= What is expected =
Scan the material for the string "production" and copy out every line in which it occurs.
Top of Information supplied
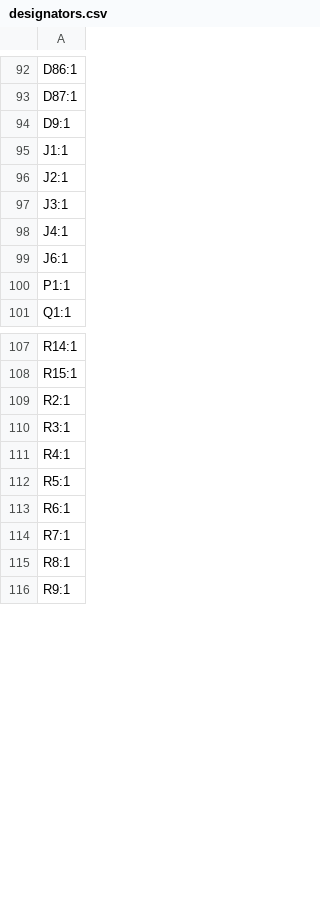
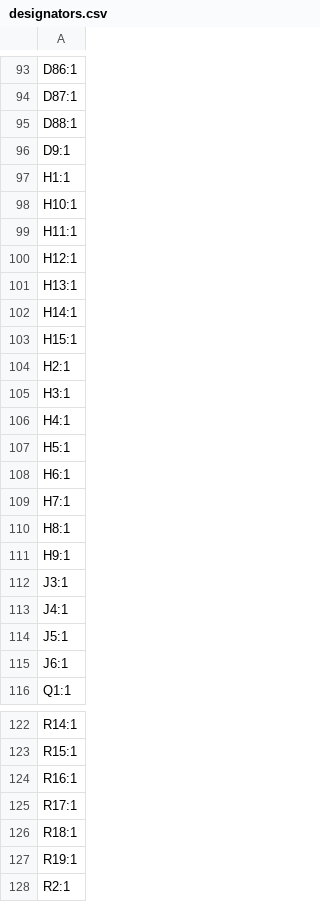
Before and after one commit to matia6170/keyboardv1-KiCAD, a CSV file: production/designators.csv, drawn as a sheet; only a part is shown, gaps mark what is left out; the shorter side is filled out with more unchanged rows; the diff covers the shown part only.

```diff
--- a/production/designators.csv
+++ b/production/designators.csv
@@ -93,9 +94,23 @@ D86:1
 D87:1
+D88:1
 D9:1
-J1:1
-J2:1
+H1:1
+H10:1
+H11:1
+H12:1
+H13:1
+H14:1
+H15:1
+H2:1
+H3:1
+H4:1
+H5:1
+H6:1
+H7:1
+H8:1
+H9:1
 J3:1
 J4:1
+J5:1
 J6:1
-P1:1
 Q1:1
@@ -108,2 +123,6 @@ R14:1
 R15:1
+R16:1
+R17:1
+R18:1
+R19:1
 R2:1
```
Also changed, not shown: 6 added rows and 1 edited cell elsewhere in this file, production/bom.csv, production/positions.csv, 8 other files.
Bottom of Information supplied
= Answer to this problem =
Before and after one commit to matia6170/keyboardv1-KiCAD, a CSV file: production/designators.csv, drawn as a sheet; only a part is shown, gaps mark what is left out; the shorter side is filled out with more unchanged rows; the diff covers the shown part only.
--- a/production/designators.csv
+++ b/production/designators.csv
Also changed, not shown: 6 added rows and 1 edited cell elsewhere in this file, production/bom.csv, production/positions.csv, 8 other files.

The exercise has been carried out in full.